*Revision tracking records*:
_ _ _
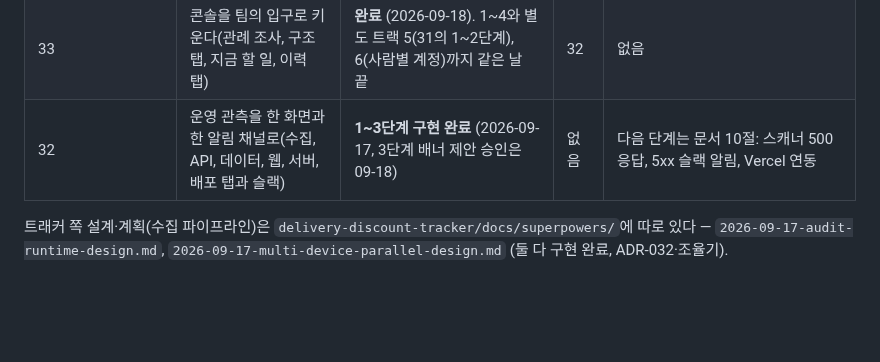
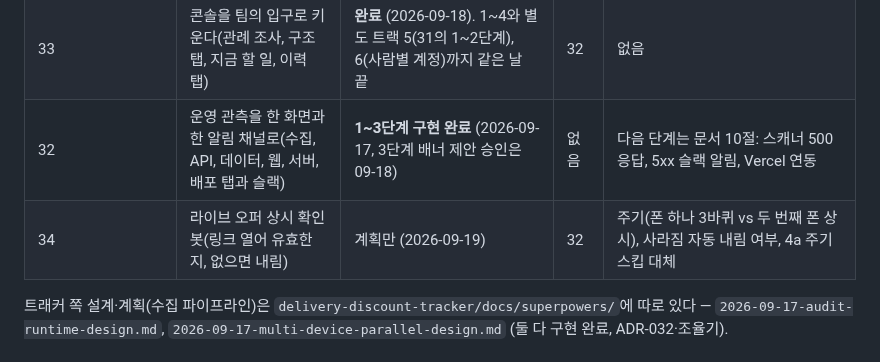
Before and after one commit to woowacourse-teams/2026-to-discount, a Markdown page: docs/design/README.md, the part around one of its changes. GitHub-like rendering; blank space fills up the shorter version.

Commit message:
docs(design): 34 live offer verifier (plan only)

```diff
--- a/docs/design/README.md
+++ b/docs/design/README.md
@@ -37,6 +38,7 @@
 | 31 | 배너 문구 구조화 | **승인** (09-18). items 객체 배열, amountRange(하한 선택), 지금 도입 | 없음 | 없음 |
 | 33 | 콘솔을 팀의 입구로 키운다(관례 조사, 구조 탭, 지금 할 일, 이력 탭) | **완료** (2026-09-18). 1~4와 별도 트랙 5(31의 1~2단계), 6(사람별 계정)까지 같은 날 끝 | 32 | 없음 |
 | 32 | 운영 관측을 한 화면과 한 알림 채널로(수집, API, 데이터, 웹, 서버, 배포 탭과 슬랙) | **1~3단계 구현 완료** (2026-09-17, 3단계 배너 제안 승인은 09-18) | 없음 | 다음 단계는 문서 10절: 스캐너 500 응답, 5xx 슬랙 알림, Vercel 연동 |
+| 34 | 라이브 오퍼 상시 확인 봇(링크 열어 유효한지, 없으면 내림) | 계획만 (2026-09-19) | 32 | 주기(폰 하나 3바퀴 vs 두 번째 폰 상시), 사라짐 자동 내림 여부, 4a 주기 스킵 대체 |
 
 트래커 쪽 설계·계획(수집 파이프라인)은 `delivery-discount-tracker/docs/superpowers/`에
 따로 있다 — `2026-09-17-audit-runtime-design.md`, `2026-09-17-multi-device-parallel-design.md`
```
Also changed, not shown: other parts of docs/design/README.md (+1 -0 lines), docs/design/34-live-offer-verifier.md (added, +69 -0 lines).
_ _ _
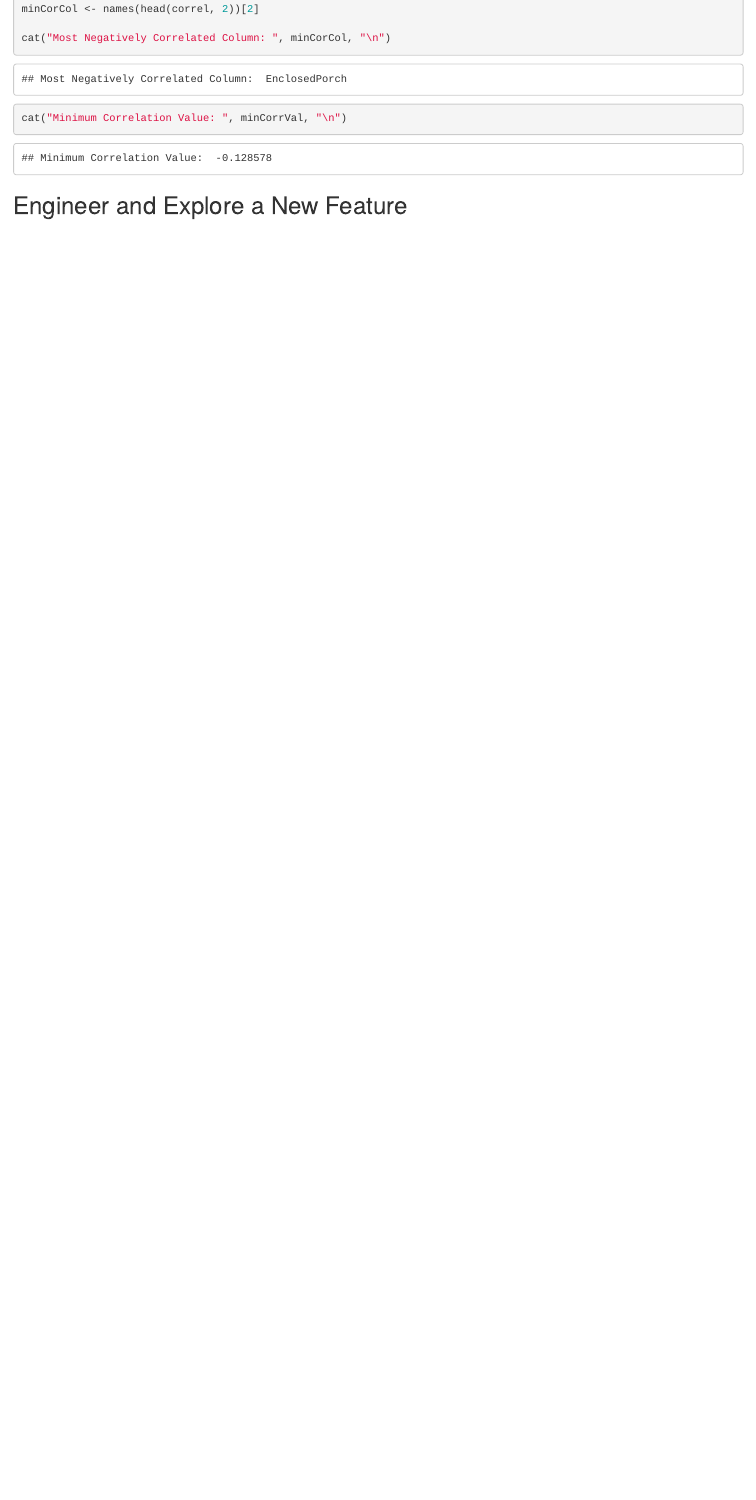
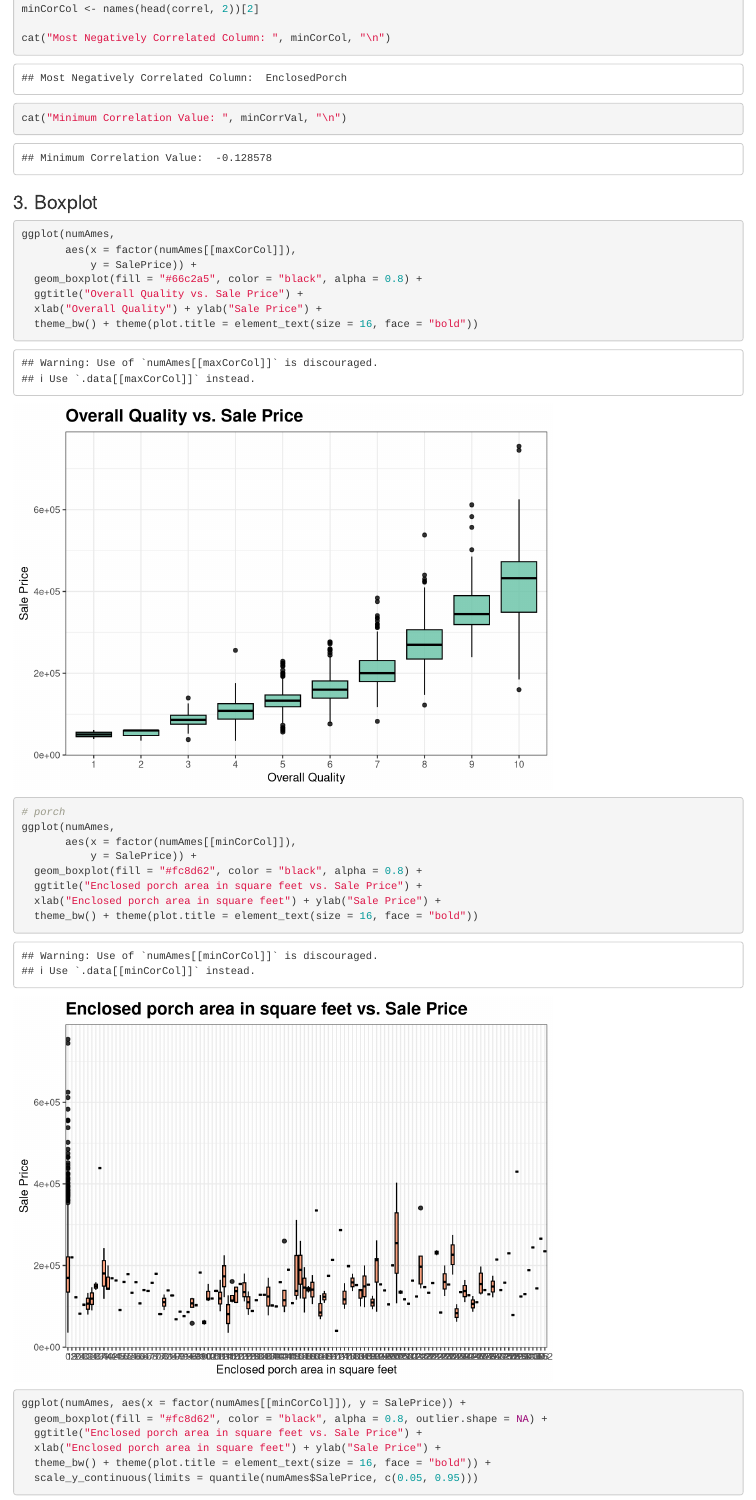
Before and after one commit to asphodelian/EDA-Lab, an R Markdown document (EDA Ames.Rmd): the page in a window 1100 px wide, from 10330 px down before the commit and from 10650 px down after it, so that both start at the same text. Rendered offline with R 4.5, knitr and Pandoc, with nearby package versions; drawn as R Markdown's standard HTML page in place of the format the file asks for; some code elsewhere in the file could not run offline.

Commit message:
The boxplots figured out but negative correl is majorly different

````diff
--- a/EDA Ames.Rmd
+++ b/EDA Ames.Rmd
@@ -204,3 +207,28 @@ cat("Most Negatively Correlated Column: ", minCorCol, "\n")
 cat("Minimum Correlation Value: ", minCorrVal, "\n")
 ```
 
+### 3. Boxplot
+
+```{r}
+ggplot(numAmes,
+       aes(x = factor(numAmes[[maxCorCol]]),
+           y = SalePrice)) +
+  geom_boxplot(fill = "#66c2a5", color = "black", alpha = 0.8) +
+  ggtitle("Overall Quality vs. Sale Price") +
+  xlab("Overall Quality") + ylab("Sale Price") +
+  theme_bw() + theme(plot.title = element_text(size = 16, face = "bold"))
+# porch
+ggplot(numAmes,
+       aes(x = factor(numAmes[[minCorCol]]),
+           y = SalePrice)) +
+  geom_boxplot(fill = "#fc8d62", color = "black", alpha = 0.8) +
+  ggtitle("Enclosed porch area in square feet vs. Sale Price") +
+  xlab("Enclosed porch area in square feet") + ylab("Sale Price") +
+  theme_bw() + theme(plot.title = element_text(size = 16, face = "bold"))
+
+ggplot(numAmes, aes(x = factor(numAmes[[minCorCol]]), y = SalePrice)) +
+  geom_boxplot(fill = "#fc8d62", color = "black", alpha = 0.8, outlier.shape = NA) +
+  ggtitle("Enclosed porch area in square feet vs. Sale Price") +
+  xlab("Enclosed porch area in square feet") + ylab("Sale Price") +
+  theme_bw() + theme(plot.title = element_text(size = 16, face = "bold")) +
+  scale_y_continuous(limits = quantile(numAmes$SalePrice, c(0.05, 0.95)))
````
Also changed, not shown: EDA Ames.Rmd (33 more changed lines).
_ _ _
*Requirement*:
From the entries above, select each line containing the string "SalePrice".

*Problem solution*:
+           y = SalePrice)) +
+           y = SalePrice)) +
+ggplot(numAmes, aes(x = factor(numAmes[[minCorCol]]), y = SalePrice)) +
+  scale_y_continuous(limits = quantile(numAmes$SalePrice, c(0.05, 0.95)))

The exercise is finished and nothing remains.